======== TASK DATA ========

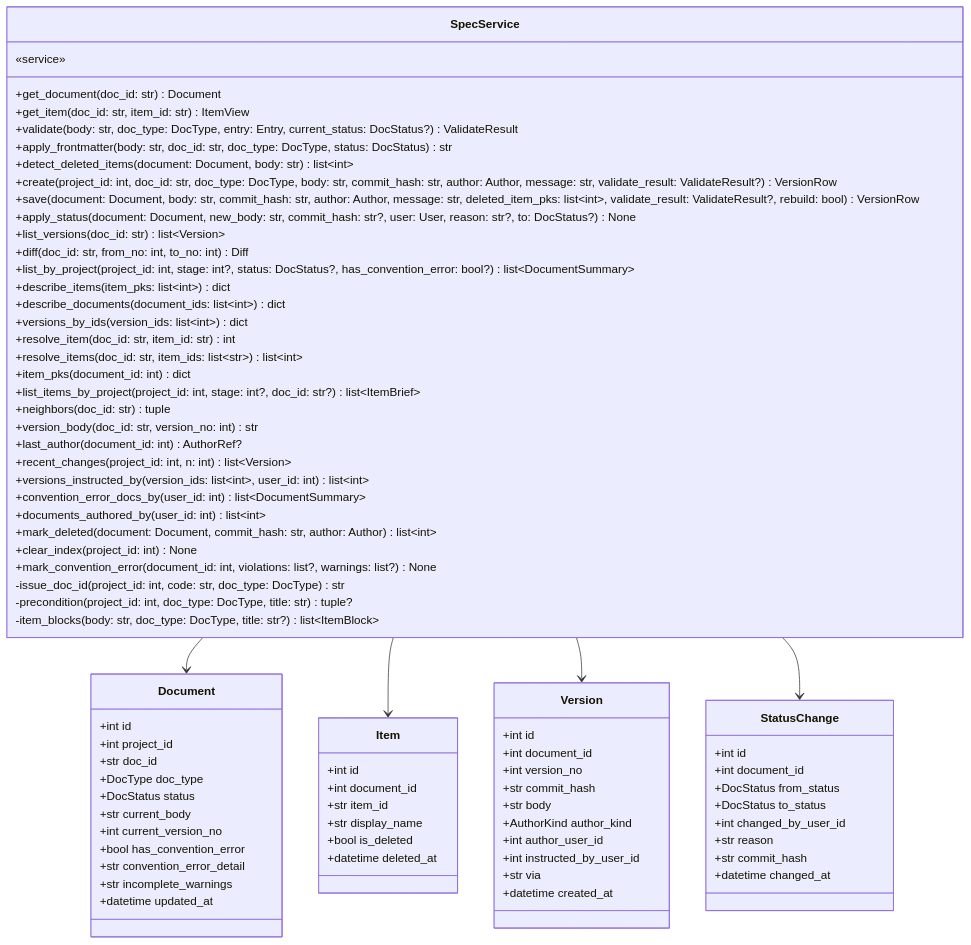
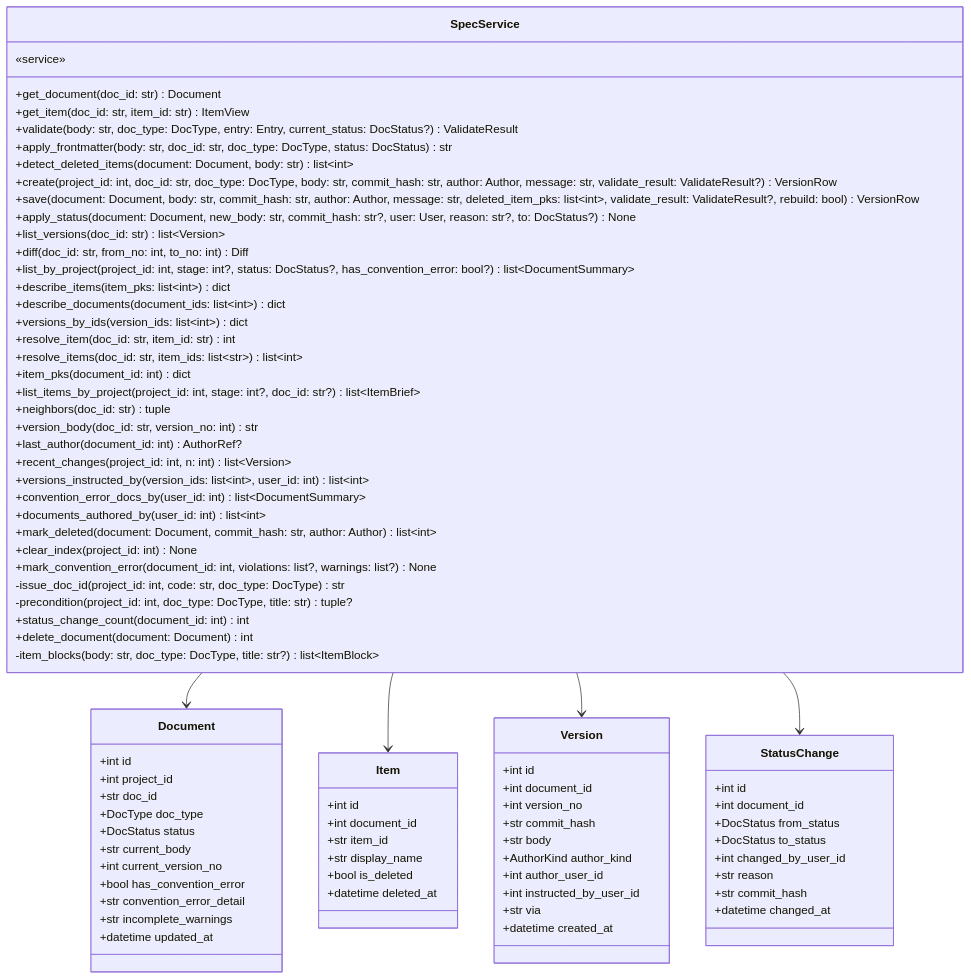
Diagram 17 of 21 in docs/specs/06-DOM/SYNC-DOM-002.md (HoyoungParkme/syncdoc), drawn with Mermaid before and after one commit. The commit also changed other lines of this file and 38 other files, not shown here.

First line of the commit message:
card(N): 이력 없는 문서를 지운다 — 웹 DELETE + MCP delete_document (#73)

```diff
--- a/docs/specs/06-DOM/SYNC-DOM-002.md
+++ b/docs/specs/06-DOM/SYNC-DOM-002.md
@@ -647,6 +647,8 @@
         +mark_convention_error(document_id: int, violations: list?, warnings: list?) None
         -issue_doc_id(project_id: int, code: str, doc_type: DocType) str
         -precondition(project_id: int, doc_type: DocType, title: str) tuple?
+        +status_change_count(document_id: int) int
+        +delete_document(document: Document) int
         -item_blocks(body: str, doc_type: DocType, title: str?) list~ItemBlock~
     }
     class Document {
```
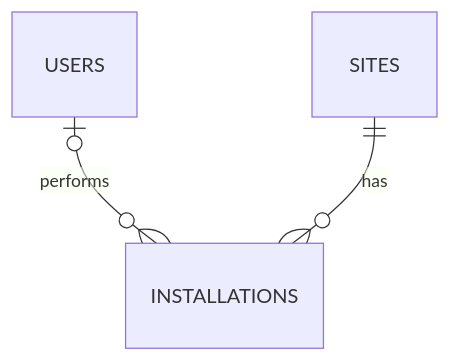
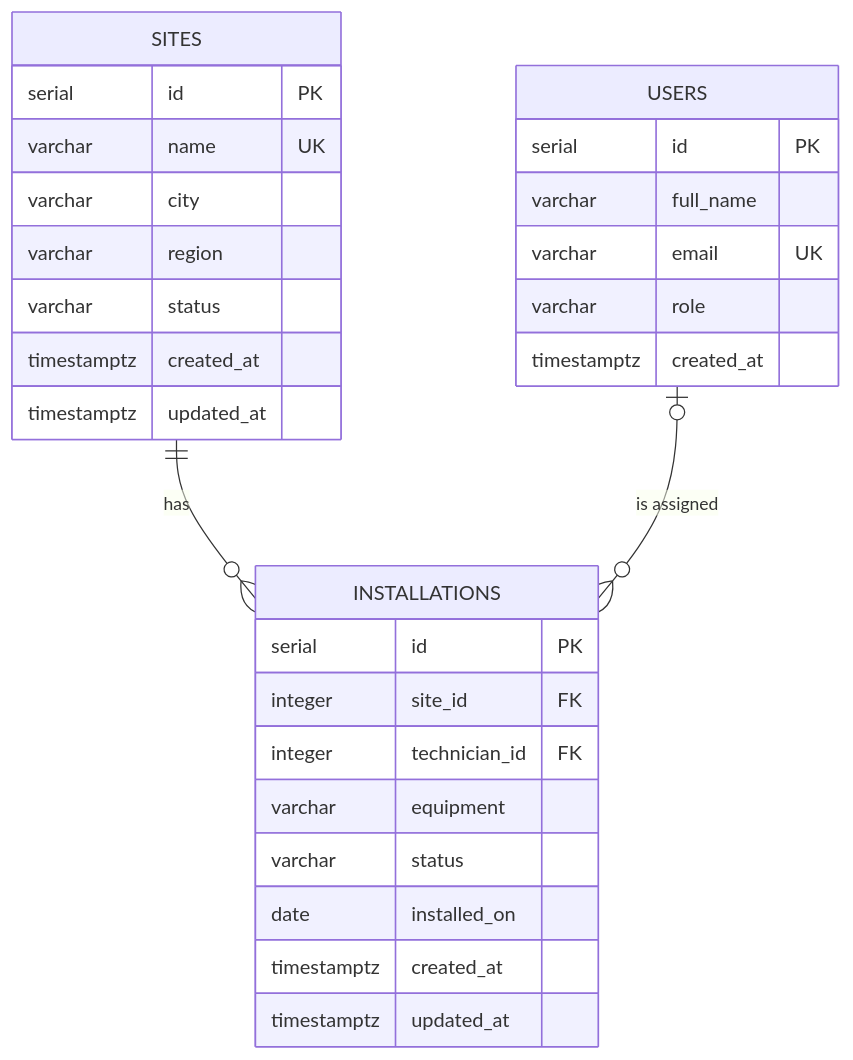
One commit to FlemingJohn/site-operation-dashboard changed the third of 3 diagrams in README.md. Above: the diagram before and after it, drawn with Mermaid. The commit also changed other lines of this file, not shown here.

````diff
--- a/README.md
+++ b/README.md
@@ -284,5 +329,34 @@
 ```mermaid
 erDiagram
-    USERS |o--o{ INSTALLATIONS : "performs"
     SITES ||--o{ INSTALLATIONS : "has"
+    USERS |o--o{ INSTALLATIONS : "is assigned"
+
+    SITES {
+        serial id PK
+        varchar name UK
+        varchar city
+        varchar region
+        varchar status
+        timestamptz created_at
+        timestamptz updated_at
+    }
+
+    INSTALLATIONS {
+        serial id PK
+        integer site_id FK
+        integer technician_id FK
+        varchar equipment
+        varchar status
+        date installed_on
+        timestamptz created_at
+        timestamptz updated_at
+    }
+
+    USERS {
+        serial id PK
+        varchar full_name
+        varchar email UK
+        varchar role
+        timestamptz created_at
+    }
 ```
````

========
======== TASK DATA ========

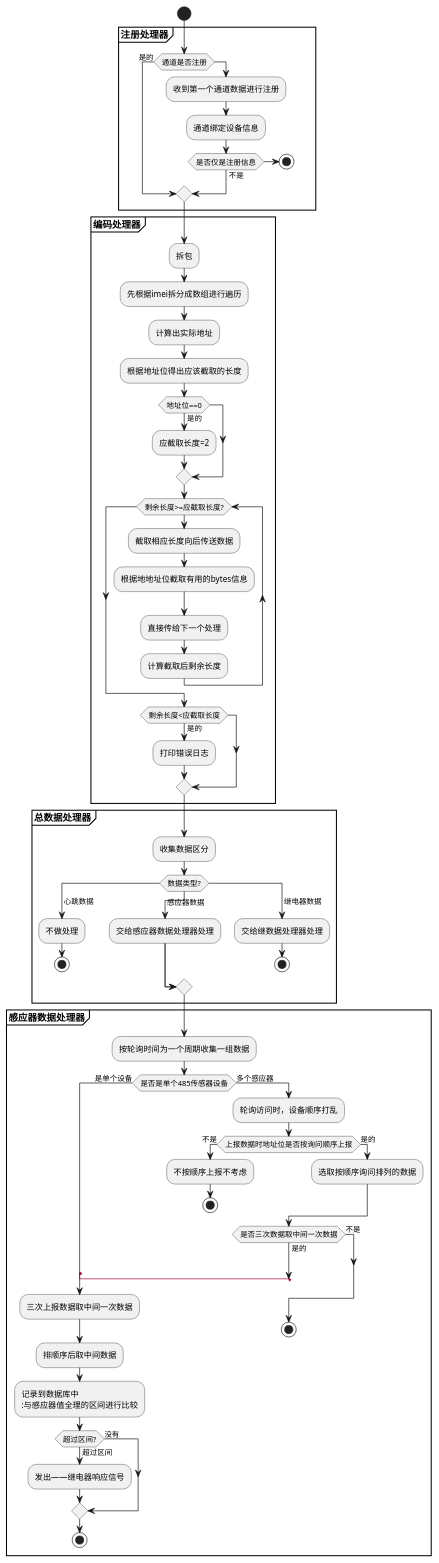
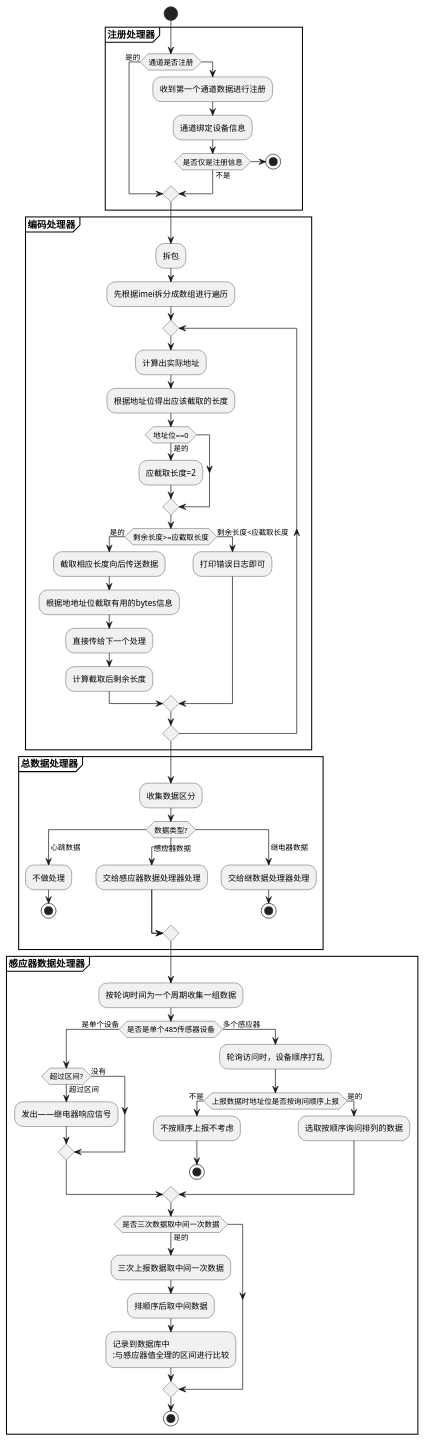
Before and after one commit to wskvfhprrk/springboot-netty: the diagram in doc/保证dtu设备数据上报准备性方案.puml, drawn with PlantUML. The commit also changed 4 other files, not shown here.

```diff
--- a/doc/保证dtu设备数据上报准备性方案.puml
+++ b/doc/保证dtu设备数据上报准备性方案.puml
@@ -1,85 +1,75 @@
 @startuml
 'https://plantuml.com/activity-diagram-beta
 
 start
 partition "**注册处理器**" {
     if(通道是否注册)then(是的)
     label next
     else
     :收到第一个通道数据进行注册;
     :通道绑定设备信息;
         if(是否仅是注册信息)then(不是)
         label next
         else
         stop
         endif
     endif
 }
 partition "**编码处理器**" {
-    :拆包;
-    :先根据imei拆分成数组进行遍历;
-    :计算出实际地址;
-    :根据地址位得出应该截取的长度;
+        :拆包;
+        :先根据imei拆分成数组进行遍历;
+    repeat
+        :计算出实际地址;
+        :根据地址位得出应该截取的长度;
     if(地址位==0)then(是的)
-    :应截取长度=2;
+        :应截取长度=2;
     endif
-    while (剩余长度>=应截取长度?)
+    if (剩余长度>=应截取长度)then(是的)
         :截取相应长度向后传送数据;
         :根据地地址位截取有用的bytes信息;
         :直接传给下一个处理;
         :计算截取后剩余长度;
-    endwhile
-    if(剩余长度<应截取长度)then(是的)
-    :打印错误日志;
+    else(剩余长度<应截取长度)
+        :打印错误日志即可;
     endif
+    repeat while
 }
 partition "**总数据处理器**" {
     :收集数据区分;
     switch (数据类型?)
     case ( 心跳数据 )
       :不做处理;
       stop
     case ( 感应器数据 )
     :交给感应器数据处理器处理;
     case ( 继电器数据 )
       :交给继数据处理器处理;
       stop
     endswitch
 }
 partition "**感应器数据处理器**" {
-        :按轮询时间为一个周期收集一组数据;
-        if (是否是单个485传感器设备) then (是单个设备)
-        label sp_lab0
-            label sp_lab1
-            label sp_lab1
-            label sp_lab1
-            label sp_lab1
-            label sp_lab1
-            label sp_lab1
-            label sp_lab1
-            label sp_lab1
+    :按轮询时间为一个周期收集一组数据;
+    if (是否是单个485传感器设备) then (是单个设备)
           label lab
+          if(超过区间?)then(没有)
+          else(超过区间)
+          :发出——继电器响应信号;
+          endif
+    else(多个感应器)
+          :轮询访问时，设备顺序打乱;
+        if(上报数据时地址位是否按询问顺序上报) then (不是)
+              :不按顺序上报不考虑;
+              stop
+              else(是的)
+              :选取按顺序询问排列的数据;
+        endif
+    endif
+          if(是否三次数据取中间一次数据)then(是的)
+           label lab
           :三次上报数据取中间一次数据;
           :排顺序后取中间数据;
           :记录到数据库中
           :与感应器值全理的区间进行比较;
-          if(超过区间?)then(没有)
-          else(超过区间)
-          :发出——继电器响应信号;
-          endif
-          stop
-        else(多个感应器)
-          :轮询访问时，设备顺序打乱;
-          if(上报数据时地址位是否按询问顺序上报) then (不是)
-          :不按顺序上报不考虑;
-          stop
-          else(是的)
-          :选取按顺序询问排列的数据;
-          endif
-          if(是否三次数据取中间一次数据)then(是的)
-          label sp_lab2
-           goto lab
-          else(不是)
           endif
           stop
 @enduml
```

========

WHAT IS EXPECTED
Return a copy of each line in the entries that carries the string "endif".

OUTPUT OF THE TASK
         endif
     endif
     endif
     endif
+          endif
+        endif
+    endif
-          endif
-          endif
           endif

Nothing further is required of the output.